This fallacy can be also confused with petitio principii (begging the question), which offers a premise no more plausible than, and often just a restatement of, the conclusion.

Open-question argument

open question argument
The idea that Moore begs the question (i.e. assumes the conclusion in a premise) was first raised by W. Frankena.

Regress argument

infinite regressregressregress problem
In this view, P ultimately supports P, begging the question.

Rhetoric

rhetoricianrhetorrhetorical
In classical rhetoric and logic, begging the question is an informal fallacy that occurs when an argument's premises assume the truth of the conclusion, instead of supporting it. When the fallacy involves only a single variable, it is sometimes called a hysteron proteron (Greek for "later earlier"), a rhetorical device, as in the statement:

Logic

logicianlogicallogics
In classical rhetoric and logic, begging the question is an informal fallacy that occurs when an argument's premises assume the truth of the conclusion, instead of supporting it.

Vernacular

vernacular languagevernacular languagesvernacularization
In modern vernacular usage, however, begging the question is often used to mean "raising the question" or "suggesting the question".

Latin

Latin languageLat.la
The phrase begging the question originated in the 16th century as a mistranslation of the Latin petitio principii, which actually translates to "assuming the initial point".

Aristotle

AristotelianAristotelesAristote
The original phrase used by Aristotle from which begging the question descends is: τὸ ἐξ ἀρχῆς (or sometimes ἐν ἀρχῇ) αἰτεῖν, "asking for the initial thing."

Dialectic

dialecticsdialecticalHegelian dialectic
Aristotle's intended meaning is closely tied to the type of dialectical argument he discusses in his Topics, book VIII: a formalized debate in which the defending party asserts a thesis that the attacking party must attempt to refute by asking yes-or-no questions and deducing some inconsistency between the responses and the original thesis.

Topics (Aristotle)

TopicsTopics'' (Aristotle)Aristotle's Topics
Aristotle's intended meaning is closely tied to the type of dialectical argument he discusses in his Topics, book VIII: a formalized debate in which the defending party asserts a thesis that the attacking party must attempt to refute by asking yes-or-no questions and deducing some inconsistency between the responses and the original thesis.

Sophistical Refutations

On Sophistical RefutationsSophistici ElenchiDe sophisticis elenchis
Aristotle discusses this in Sophistical Refutations and in Prior Analytics book II, (64b, 34–65a 9, for circular reasoning see 57b, 18–59b, 1).

Prior Analytics

Analytica PrioraSyllogismanalyticorum priorum librum 1
Aristotle discusses this in Sophistical Refutations and in Prior Analytics book II, (64b, 34–65a 9, for circular reasoning see 57b, 18–59b, 1).

Post-classical history

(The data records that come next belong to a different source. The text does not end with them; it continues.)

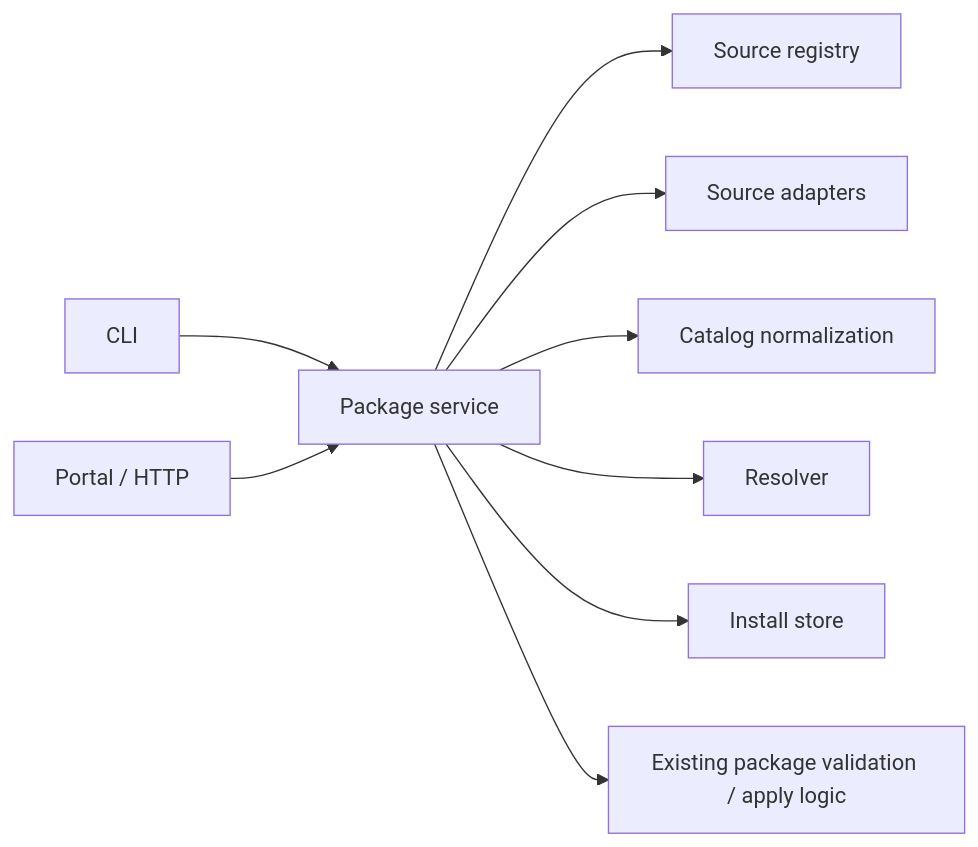
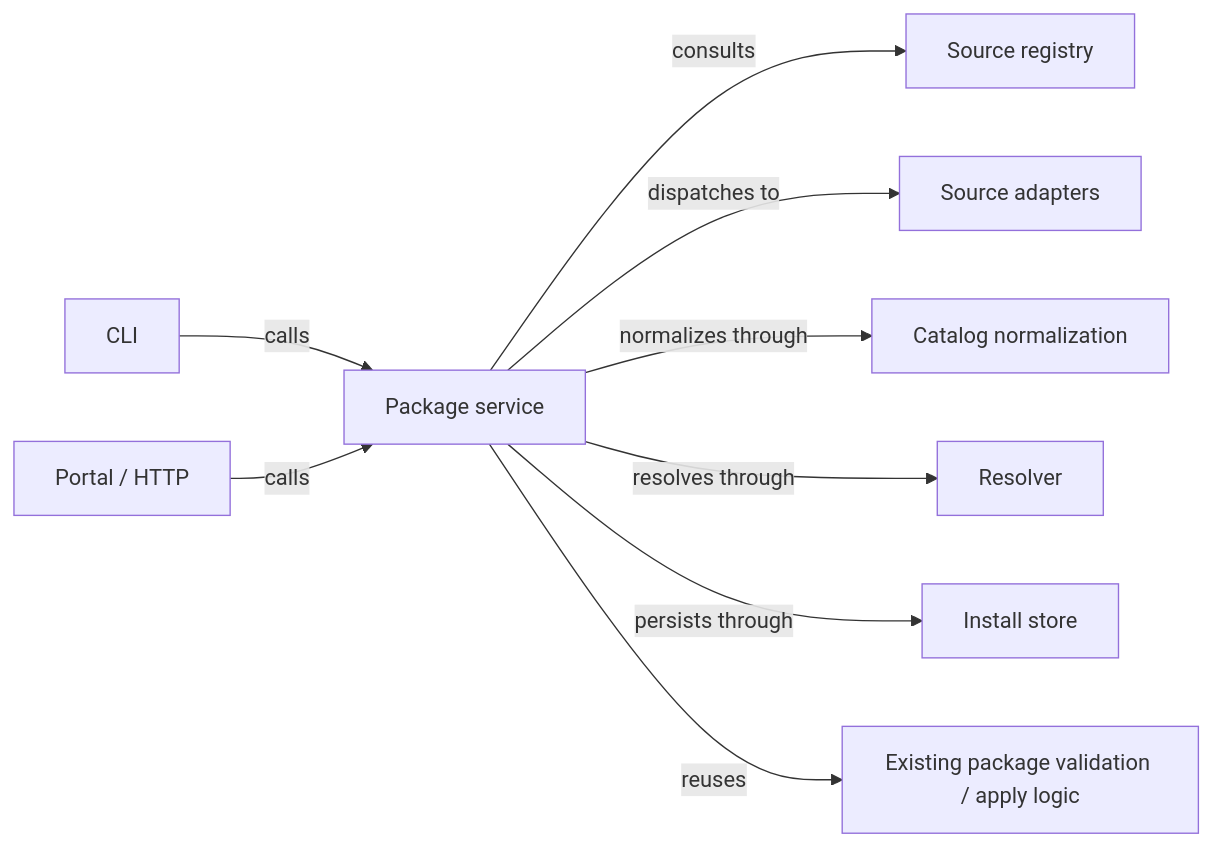
One commit to kirinmurphy/roborepo-alpha changed the third of 5 diagrams in docs/plans/backlog/package-multi-source-distribution.md. Above: the diagram before and after it, drawn with Mermaid. The commit also changed other lines of this file and 52 other files, not shown here.

````diff
--- a/docs/plans/backlog/package-multi-source-distribution.md
+++ b/docs/plans/backlog/package-multi-source-distribution.md
@@ -419,11 +419,11 @@
 ```mermaid
 flowchart LR
-  cli[CLI] --> service[Package service]
-  portal[Portal / HTTP] --> service
-  service --> registry[Source registry]
-  service --> adapters[Source adapters]
-  service --> catalog[Catalog normalization]
-  service --> resolver[Resolver]
-  service --> store[Install store]
-  service --> lifecycle[Existing package validation / apply logic]
+  cli[CLI] -->|calls| service[Package service]
+  portal[Portal / HTTP] -->|calls| service
+  service -->|consults| registry[Source registry]
+  service -->|dispatches to| adapters[Source adapters]
+  service -->|normalizes through| catalog[Catalog normalization]
+  service -->|resolves through| resolver[Resolver]
+  service -->|persists through| store[Install store]
+  service -->|reuses| lifecycle[Existing package validation / apply logic]
 ```
````
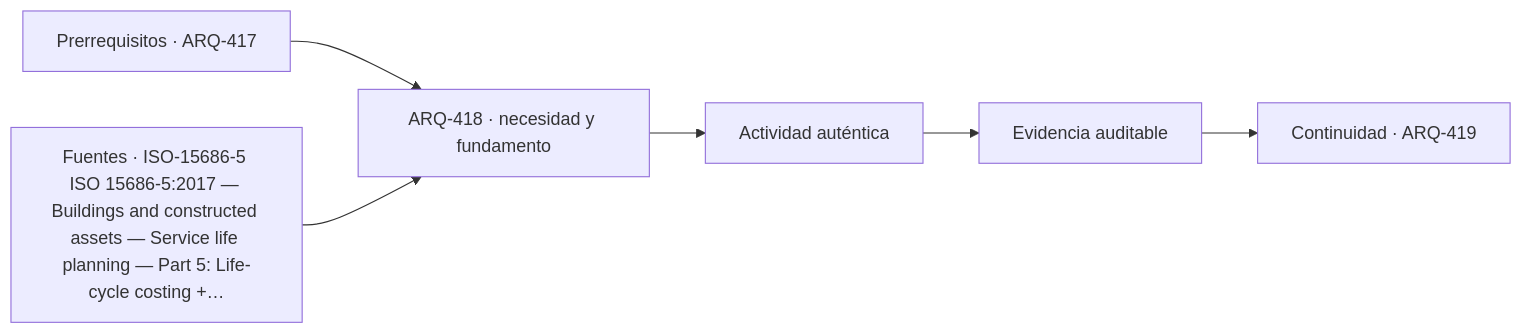
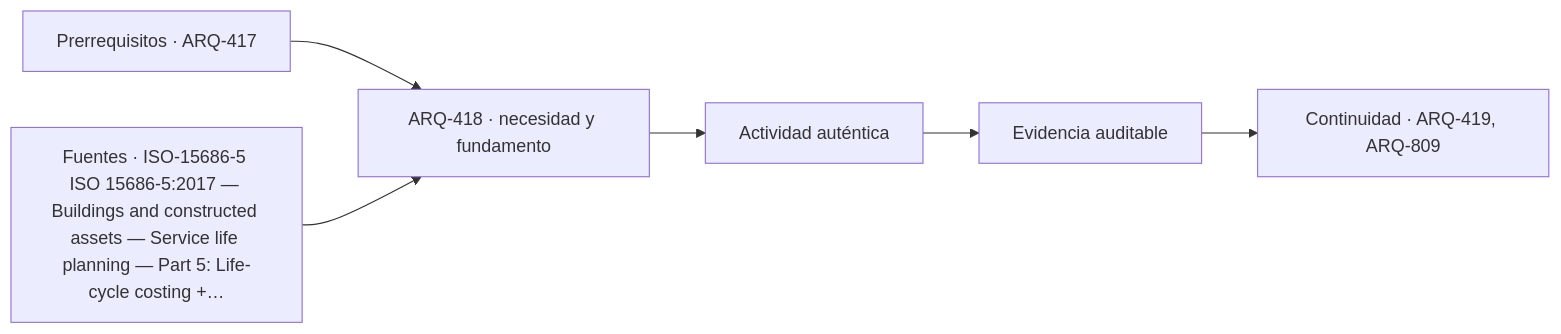
One commit to vladimiracunadev-create/architecture-built-environment-learning-program changed the diagram in classes/parte-42/ARQ-418.md. Above: the diagram before and after it, drawn with Mermaid. The commit also changed other lines of this file and 234 other files, not shown here.

````diff
--- a/classes/parte-42/ARQ-418.md
+++ b/classes/parte-42/ARQ-418.md
@@ -87,8 +87,8 @@
 ```mermaid
 flowchart LR
     A["Prerrequisitos · ARQ-417"] --> B["ARQ-418 · necesidad y fundamento"]
     S["Fuentes · ISO-15686-5 ISO 15686-5:2017 — Buildings and constructed assets — Service life planning — Part 5: Life-cycle costing +…"] --> B
     B --> C["Actividad auténtica"]
     C --> D["Evidencia auditable"]
-    D --> E["Continuidad · ARQ-419"]
+    D --> E["Continuidad · ARQ-419, ARQ-809"]
 ```
````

post-classicalPostclassicPostclassical Era
Petitio (from peto), in the post-classical context in which the phrase arose, means assuming or postulating, but in the older classical sense means petition, request or beseeching.

Genitive case

genitivegen.GEN
Principii, genitive of principium, means beginning, basis or premise (of an argument).